NEW targets in the drug development for basal cell carcinoma have been discovered by researchers from Stanford University, California, USA. This new-found knowledge of how the cancer evades currently approved drug treatments could enable a more personalised approach to therapy for patients with the condition.

Active Protein
The team observed that in drug-resistant cancers, one of the last proteins of the Hedgehog pathway, called GLI1, remained active. This active form of GLI1 was found in a complex with the SRF transcription factor. SRF is activated by the MKL1 protein, of which elevated levels were found in the nucleus of resistant cells compared with drug-susceptible tumours isolated from human patients.

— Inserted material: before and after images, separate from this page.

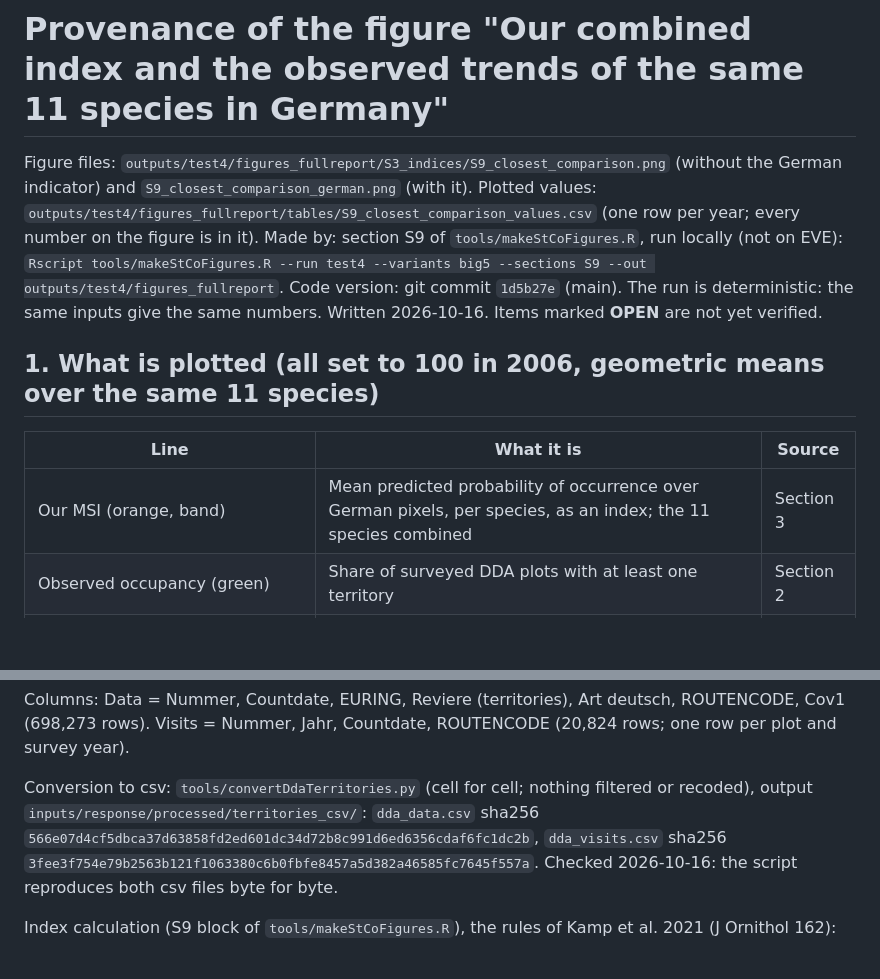
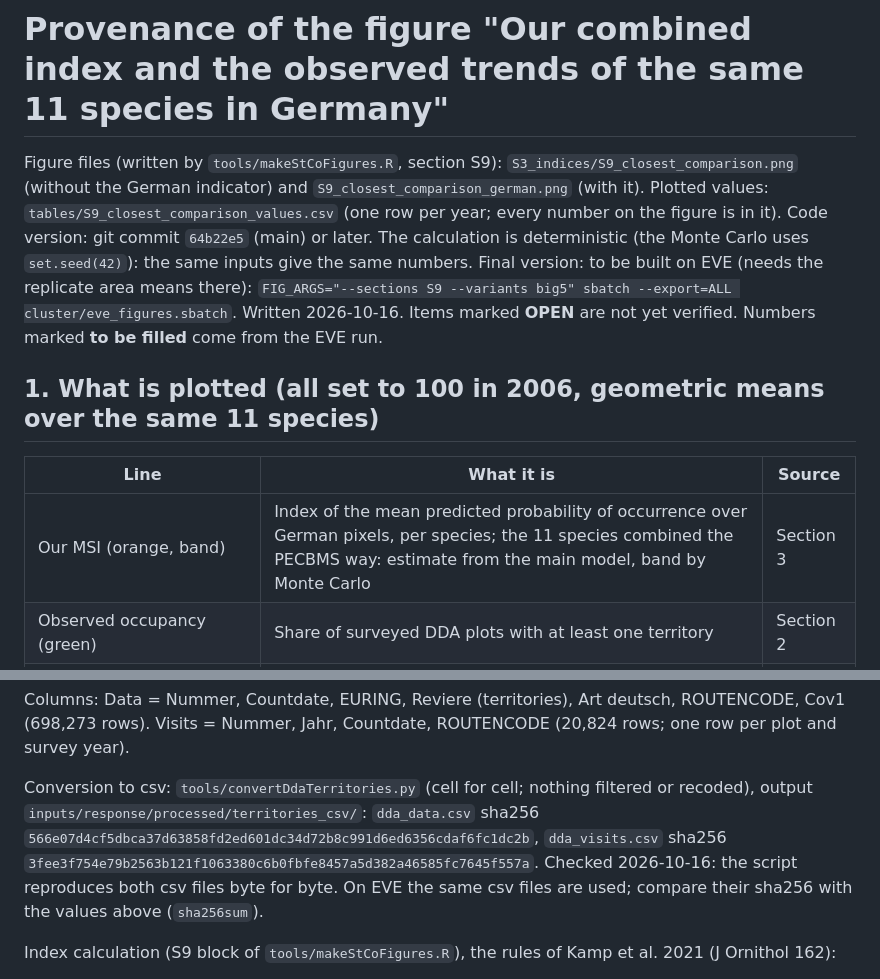
Before and after one commit to tati-micheletti/birdMonitor, a Markdown page: provenance/S9_closest_comparison.md, 2 parts joined by grey strips. Rendered like a GitHub page; blank space fills up the shorter version.

```diff
--- a/provenance/S9_closest_comparison.md
+++ b/provenance/S9_closest_comparison.md
@@ -1,16 +1,16 @@
 # Provenance of the figure "Our combined index and the observed trends of the same 11 species in Germany"
 
-Figure files: `outputs/test4/figures_fullreport/S3_indices/S9_closest_comparison.png` (without the German indicator) and `S9_closest_comparison_german.png` (with it).
-Plotted values: `outputs/test4/figures_fullreport/tables/S9_closest_comparison_values.csv` (one row per year; every number on the figure is in it).
-Made by: section S9 of `tools/makeStCoFigures.R`, run locally (not on EVE): `Rscript tools/makeStCoFigures.R --run test4 --variants big5 --sections S9 --out outputs/test4/figures_fullreport`.
-Code version: git commit `1d5b27e` (main). The run is deterministic: the same inputs give the same numbers.
-Written 2026-10-16. Items marked **OPEN** are not yet verified.
+Figure files (written by `tools/makeStCoFigures.R`, section S9): `S3_indices/S9_closest_comparison.png` (without the German indicator) and `S9_closest_comparison_german.png` (with it).
+Plotted values: `tables/S9_closest_comparison_values.csv` (one row per year; every number on the figure is in it).
+Code version: git commit `64b22e5` (main) or later. The calculation is deterministic (the Monte Carlo uses `set.seed(42)`): the same inputs give the same numbers.
+Final version: to be built on EVE (needs the replicate area means there): `FIG_ARGS="--sections S9 --variants big5" sbatch --export=ALL cluster/eve_figures.sbatch`.
+Written 2026-10-16. Items marked **OPEN** are not yet verified. Numbers marked **to be filled** come from the EVE run.
 
 ## 1. What is plotted (all set to 100 in 2006, geometric means over the same 11 species)
 
 | Line | What it is | Source |
 |---|---|---|
-| Our MSI (orange, band) | Mean predicted probability of occurrence over German pixels, per species, as an index; the 11 species combined | Section 3 |
+| Our MSI (orange, band) | Index of the mean predicted probability of occurrence over German pixels, per species; the 11 species combined the PECBMS way: estimate from the main model, band by Monte Carlo | Section 3 |
 | Observed occupancy (green) | Share of surveyed DDA plots with at least one territory | Section 2 |
 | Observed abundance (black, dashed) | Number of territories on the surveyed DDA plots | Section 2 |
 | German indicator Agrarland (purple; only in the `_german` version) | UBA/BfN sub-index for farmland birds, percent of a target value, divided by its 2006 value | Section 4 |
@@ -30,7 +33,7 @@ Columns: Data = Nummer, Countdate, EURING, Reviere (territories), Art deutsch, R
 
 Conversion to csv: `tools/convertDdaTerritories.py` (cell for cell; nothing filtered or recoded), output `inputs/response/processed/territories_csv/`:
 `dda_data.csv` sha256 `566e07d4cf5dbca37d63858fd2ed601dc34d72b8c991d6ed6356cdaf6fc1dc2b`, `dda_visits.csv` sha256 `3fee3f754e79b2563b121f1063380c6b0fbfe8457a5d382a46585fc7645f557a`.
-Checked 2026-10-16: the script reproduces both csv files byte for byte.
+Checked 2026-10-16: the script reproduces both csv files byte for byte. On EVE the same csv files are used; compare their sha256 with the values above (`sha256sum`).
 
 Index calculation (S9 block of `tools/makeStCoFigures.R`), the rules of Kamp et al. 2021 (J Ornithol 162):
 - only plots surveyed in at least two years (2,116 plots); the first survey year of each plot is dropped; reference year 2006;
```
Also changed, not shown: other parts of provenance/S9_closest_comparison.md (+16 -17 lines).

Potential Therapeutic Pathway
In mice, the team showed that basal cell carcinomas were dramatically slowed by blocking the ability of MKL1 to increase GLI1 activity, and also that human tumours grown in the lab responded to the MKL1 blockade by reducing GLI1. These findings showcase a potential therapeutic pathway for patients who are resistant to drugs such as vismodegib, which was used in the study. This enhanced understanding of how different patients respond to certain drugs could also enable treatments to become personalised to individuals.

“People have long associated changes in the extracellular matrix with tumour progression or resistance to drugs,” commented lead author Dr Ramon Whitson, Stanford University. “But this is the first time anyone has identified the molecular causes behind this link. Now we know that we can use the presence of nuclear MKL1 as a biomarker to identify patients who might benefit more from MKL1 or GLI1 inhibitors than from vismodegib.”

Context
Introducing new ways of treating basal cell carcinoma is vitally important because over half of newly diagnosed, advanced, or metastatic forms of the condition are resistant to currently approved drug treatments. However, many of these skin cancers do not contain any known resistance-associated mutations; this anomaly led the team to try and understand how drug treatments were being side-stepped on so many occasions.

James Coker, Reporter

For the source and further information about the study, click here.